<<<<

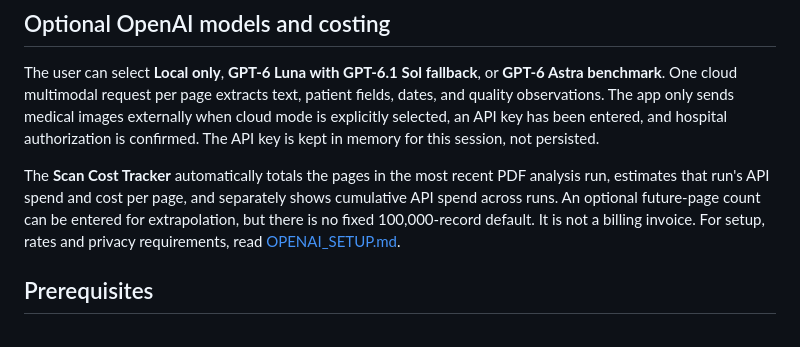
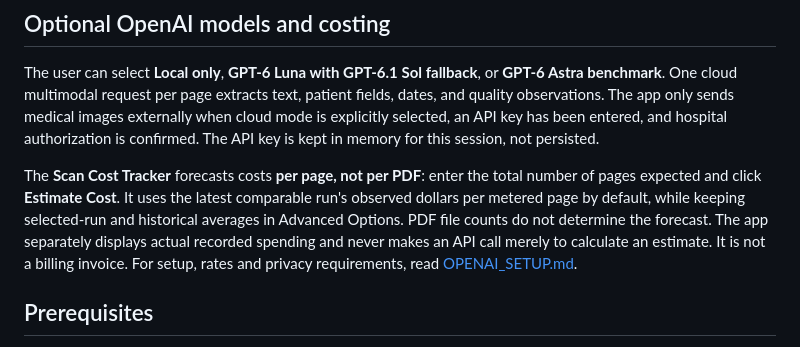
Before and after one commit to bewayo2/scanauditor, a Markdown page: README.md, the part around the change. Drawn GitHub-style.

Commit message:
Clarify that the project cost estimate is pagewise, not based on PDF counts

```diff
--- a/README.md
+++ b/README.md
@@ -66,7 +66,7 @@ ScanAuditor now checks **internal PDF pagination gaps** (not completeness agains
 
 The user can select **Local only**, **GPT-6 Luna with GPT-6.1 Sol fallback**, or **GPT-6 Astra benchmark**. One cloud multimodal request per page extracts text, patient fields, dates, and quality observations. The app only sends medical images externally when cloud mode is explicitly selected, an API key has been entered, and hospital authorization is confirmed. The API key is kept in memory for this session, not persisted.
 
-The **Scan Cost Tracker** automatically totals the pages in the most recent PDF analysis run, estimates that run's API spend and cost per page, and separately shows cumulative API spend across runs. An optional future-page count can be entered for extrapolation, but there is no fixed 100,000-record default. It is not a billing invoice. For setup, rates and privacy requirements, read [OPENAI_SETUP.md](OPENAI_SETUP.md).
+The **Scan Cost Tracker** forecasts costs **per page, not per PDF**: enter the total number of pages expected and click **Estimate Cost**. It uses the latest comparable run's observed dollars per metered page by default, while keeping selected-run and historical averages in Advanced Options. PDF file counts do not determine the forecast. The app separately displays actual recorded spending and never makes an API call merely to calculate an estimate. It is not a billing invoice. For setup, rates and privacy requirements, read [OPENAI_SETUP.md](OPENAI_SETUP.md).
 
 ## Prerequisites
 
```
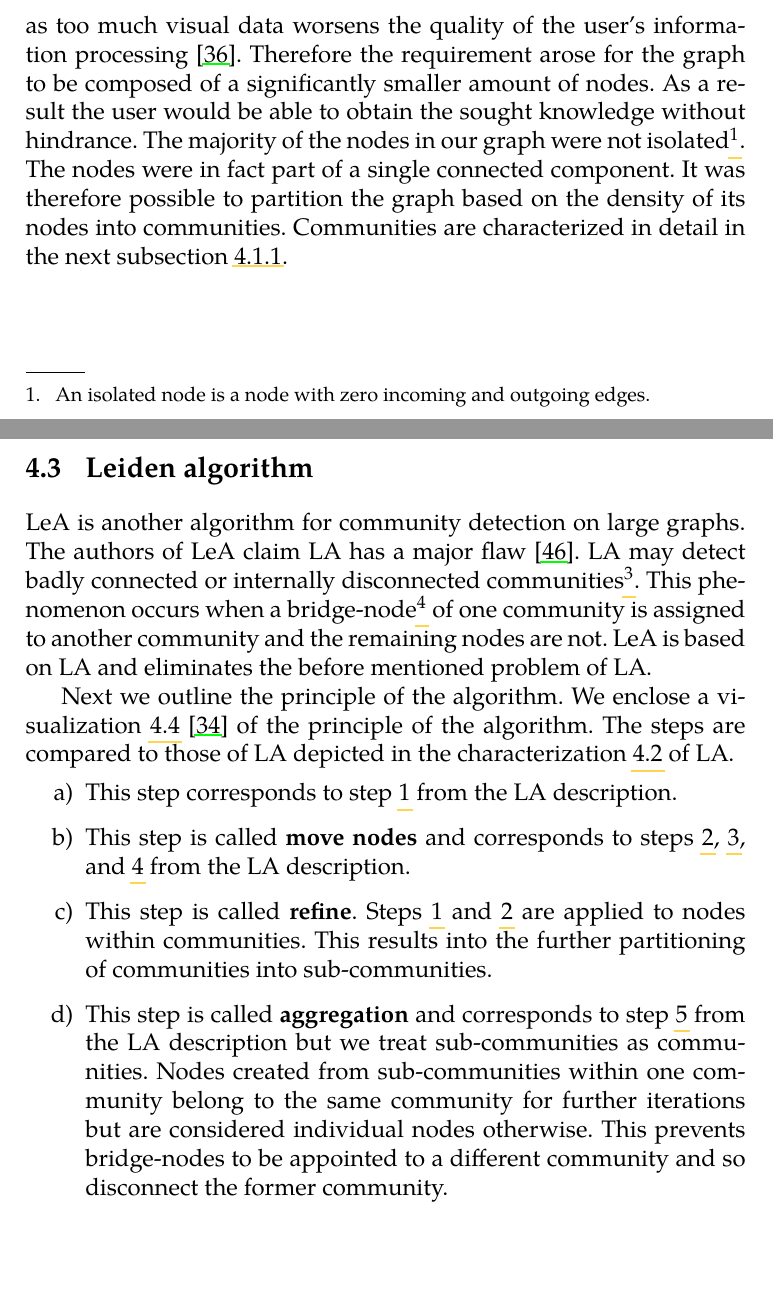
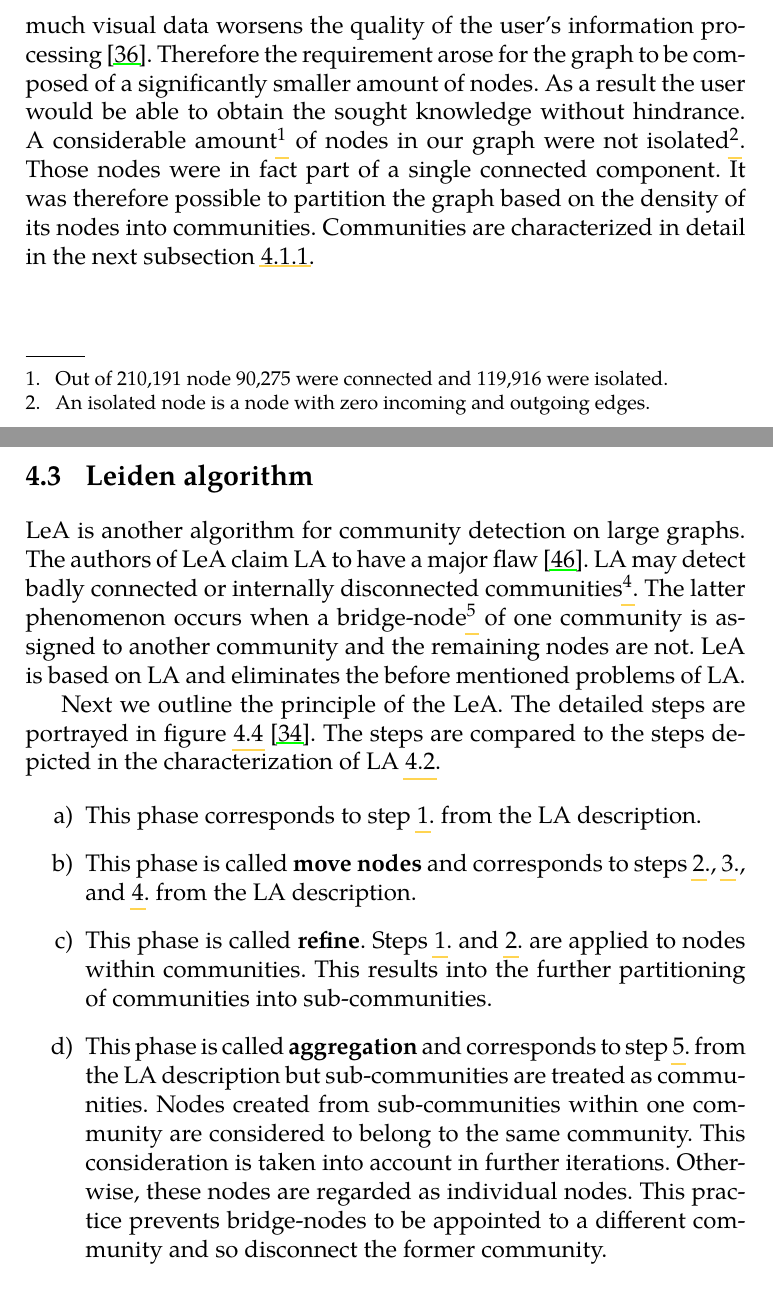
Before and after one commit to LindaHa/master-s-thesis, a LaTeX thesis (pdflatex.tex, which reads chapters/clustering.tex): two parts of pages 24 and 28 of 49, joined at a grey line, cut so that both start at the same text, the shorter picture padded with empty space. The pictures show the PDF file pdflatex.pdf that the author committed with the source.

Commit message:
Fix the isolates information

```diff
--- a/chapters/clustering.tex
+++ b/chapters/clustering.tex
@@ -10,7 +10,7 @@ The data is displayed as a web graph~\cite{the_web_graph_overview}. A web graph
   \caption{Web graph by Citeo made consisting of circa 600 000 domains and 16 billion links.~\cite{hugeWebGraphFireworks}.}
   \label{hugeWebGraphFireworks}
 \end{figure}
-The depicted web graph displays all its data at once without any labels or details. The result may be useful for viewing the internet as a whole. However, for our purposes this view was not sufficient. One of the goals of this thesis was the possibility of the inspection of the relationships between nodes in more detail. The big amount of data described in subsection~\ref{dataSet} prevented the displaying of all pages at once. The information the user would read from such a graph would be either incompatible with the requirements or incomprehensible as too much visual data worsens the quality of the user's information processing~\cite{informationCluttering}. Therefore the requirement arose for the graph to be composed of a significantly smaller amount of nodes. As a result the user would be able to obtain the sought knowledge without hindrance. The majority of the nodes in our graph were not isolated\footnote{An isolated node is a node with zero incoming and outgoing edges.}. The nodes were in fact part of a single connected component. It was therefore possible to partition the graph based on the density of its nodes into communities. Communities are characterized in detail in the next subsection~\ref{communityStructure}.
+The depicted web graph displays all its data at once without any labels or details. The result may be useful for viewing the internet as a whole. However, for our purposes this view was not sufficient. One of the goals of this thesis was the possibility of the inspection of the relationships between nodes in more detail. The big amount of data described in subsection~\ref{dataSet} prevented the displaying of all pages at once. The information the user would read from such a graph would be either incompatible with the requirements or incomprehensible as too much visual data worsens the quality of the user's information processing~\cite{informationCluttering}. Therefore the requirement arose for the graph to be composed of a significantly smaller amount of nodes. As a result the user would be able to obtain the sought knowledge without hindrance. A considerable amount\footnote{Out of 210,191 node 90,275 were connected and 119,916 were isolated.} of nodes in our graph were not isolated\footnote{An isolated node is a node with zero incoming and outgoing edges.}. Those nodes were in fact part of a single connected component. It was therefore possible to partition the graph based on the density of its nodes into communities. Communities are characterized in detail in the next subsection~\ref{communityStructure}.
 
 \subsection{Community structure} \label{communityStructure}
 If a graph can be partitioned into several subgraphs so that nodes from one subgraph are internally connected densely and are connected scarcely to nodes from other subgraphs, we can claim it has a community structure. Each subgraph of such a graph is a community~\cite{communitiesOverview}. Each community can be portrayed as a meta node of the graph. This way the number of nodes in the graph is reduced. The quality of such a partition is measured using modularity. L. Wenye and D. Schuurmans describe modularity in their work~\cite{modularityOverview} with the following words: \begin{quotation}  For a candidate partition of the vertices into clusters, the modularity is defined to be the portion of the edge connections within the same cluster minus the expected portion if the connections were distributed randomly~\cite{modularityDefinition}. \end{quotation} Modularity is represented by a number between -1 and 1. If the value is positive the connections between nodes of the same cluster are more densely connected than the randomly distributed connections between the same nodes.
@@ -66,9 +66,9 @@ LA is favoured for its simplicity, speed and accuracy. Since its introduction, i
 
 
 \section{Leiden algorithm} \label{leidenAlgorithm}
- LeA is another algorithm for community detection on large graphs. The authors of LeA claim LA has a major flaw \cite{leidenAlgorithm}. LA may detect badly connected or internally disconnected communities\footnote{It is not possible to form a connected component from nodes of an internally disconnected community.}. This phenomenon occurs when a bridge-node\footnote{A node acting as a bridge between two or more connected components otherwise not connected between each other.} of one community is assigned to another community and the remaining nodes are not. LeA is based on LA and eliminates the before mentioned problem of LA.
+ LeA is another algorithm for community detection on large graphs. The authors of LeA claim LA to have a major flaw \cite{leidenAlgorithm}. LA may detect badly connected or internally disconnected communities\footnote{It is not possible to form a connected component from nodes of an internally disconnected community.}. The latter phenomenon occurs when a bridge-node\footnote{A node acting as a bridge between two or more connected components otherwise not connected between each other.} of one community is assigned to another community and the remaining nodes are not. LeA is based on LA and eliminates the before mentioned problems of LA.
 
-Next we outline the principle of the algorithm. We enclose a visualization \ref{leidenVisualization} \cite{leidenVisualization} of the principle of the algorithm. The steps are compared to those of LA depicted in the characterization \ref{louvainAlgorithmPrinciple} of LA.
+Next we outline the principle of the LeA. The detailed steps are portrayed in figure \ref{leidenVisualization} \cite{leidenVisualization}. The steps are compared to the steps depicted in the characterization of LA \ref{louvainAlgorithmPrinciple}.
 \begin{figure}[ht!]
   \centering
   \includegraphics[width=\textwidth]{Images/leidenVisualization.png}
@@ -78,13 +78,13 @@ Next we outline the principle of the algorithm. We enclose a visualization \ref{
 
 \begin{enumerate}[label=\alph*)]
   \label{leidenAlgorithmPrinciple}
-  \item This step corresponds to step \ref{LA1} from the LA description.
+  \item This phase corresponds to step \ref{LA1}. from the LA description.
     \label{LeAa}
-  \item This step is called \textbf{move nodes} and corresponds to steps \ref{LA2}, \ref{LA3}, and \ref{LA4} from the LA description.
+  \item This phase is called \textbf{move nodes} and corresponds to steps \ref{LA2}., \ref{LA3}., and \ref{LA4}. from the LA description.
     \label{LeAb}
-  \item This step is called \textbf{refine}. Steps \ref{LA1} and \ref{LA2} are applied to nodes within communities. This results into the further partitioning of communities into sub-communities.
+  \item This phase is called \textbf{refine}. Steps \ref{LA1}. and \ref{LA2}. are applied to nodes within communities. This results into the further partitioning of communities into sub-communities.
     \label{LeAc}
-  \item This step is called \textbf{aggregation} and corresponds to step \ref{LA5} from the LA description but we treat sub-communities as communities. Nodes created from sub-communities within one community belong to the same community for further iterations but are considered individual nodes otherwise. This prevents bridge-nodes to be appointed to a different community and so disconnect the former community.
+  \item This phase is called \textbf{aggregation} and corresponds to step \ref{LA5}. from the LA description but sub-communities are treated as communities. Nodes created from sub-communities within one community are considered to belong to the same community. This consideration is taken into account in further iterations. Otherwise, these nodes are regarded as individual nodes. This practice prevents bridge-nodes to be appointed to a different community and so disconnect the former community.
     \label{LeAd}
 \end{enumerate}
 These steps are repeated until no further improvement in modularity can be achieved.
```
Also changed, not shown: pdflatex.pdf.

>>>>

What to do: Whenever "README" shows up in a line of the listing, copy that whole line.

Solved exercise:
Before and after one commit to bewayo2/scanauditor, a Markdown page: README.md, the part around the change. Drawn GitHub-style.
--- a/README.md
+++ b/README.md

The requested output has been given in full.